Skip to content

BMW Camber Kit – Rear – 2002, E12, E21, E23, E24, E28, E30, Z3, 318ti

November 3, 2010

This answer is applicable for many BMWs in addition to the one listed below.

Q
car year: 2000
car model: M Coupe
My question is regarding the adjustable rear trailing arm bushings for the Z3. I own a 2000 M Coupe which does not come with an adjustable rear suspension. The inner shoulder of my rear tires are wearing significantly quicker than it should due to both camber and toe. I have heard that one of the biggest disadvantages of this kit compared to weld-on kits is that they go out of adjustment very quickly, therefore requiring frequent alignments. Can you confirm whether this is true and whether these adjustable bushings have enough strength to maintain a proper alignment for spirited driving on the street.

A
We have not experienced the trailing arm type rear camber kits not holding adjustment. We do have many of these kits out on the road and also on cars that see track days. Additionally, the kit that your 2000 M-Couple would use (early type trailing arms – same as the E30 chassis) is of a design that would be even more secure than the later trailing arm design, in it’s settings.  Over time (and through conversations with customers and installers), we have come to the conclusion that some installers are not properly tightening the nuts on the through bolts. In this case, the bushing would certainly have a potential to rotate and change the settings.

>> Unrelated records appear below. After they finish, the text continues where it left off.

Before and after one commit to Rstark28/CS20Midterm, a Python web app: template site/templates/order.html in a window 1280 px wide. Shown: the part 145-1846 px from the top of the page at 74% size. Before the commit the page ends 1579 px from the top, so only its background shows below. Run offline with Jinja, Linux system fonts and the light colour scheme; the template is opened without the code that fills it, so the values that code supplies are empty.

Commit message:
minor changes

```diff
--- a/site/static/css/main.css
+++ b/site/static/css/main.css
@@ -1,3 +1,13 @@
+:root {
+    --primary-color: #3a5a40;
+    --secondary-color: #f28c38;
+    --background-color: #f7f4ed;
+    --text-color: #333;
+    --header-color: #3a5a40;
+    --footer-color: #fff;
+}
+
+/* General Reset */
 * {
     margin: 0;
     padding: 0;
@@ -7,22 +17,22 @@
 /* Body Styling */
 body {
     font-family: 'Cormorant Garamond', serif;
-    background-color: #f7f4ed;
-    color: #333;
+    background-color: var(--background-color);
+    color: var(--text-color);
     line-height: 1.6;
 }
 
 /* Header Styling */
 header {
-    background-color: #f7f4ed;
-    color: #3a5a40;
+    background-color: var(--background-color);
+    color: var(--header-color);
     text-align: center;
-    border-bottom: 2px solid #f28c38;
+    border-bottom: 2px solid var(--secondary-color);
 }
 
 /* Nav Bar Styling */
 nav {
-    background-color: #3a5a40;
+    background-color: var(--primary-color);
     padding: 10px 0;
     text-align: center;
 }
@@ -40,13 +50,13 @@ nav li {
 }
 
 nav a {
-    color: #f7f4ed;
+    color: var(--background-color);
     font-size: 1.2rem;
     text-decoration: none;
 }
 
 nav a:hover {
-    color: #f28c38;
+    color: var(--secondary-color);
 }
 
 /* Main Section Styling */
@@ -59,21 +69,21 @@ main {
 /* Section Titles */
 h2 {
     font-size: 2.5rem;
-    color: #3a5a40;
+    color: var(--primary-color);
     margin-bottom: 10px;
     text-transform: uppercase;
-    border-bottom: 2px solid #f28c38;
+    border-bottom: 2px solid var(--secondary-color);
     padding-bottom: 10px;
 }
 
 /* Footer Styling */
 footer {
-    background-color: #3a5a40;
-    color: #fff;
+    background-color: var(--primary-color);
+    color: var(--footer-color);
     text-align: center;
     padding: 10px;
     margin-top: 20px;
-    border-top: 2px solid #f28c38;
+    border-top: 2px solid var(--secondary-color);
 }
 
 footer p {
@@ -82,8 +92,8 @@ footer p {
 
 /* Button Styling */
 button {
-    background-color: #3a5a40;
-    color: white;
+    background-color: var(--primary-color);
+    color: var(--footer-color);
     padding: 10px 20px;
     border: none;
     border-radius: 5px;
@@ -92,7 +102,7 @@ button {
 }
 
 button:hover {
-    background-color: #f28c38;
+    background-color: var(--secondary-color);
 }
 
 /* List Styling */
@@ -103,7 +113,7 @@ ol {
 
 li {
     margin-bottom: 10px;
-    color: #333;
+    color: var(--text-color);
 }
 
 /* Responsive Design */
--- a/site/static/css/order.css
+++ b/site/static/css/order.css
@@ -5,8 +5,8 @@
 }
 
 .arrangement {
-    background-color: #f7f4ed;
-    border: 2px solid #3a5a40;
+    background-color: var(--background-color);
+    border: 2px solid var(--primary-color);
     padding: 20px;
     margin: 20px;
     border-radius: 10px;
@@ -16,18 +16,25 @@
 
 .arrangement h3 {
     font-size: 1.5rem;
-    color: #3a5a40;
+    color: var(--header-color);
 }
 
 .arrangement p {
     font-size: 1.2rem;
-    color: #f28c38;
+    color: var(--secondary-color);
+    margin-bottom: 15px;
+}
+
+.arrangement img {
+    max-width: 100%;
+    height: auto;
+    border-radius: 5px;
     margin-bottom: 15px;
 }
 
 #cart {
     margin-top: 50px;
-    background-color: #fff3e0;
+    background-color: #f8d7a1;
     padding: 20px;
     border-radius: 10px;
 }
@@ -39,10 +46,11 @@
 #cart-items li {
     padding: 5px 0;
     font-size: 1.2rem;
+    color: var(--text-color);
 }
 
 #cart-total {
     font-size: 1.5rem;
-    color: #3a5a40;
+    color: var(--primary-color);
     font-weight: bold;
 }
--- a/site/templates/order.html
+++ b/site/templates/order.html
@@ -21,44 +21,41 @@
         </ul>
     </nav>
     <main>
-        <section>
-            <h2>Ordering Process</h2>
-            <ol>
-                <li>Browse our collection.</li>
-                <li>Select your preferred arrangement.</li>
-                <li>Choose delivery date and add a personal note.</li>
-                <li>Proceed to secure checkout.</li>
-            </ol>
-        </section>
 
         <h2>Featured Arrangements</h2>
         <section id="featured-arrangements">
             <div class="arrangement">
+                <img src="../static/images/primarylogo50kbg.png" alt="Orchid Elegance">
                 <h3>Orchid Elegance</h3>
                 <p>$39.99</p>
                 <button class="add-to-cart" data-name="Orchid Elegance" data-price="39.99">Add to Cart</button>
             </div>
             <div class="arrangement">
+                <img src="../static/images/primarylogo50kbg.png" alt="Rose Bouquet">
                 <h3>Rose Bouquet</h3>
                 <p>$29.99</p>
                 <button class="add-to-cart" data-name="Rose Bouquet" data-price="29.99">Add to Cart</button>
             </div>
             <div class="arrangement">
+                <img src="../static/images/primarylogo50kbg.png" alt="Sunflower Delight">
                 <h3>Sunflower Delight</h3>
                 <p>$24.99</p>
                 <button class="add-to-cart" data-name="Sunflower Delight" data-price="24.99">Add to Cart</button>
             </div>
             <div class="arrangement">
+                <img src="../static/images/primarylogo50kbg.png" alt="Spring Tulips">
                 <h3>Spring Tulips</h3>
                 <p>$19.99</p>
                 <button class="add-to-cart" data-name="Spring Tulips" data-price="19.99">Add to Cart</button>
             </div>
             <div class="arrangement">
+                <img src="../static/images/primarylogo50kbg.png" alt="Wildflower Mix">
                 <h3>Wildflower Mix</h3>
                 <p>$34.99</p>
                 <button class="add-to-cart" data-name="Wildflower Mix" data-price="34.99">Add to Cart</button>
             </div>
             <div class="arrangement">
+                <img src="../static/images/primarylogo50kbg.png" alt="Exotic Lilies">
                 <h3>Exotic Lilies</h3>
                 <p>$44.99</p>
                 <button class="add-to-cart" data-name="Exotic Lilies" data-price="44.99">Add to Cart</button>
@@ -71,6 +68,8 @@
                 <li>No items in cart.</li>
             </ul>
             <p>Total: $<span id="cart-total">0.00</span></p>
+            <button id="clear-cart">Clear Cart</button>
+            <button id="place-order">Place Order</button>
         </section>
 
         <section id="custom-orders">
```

My personal E30 has this kit installed and the car does see track days. I have never had an issue with the settings changing, other than from minor wear – over time.

Camber kits:

Comments are closed.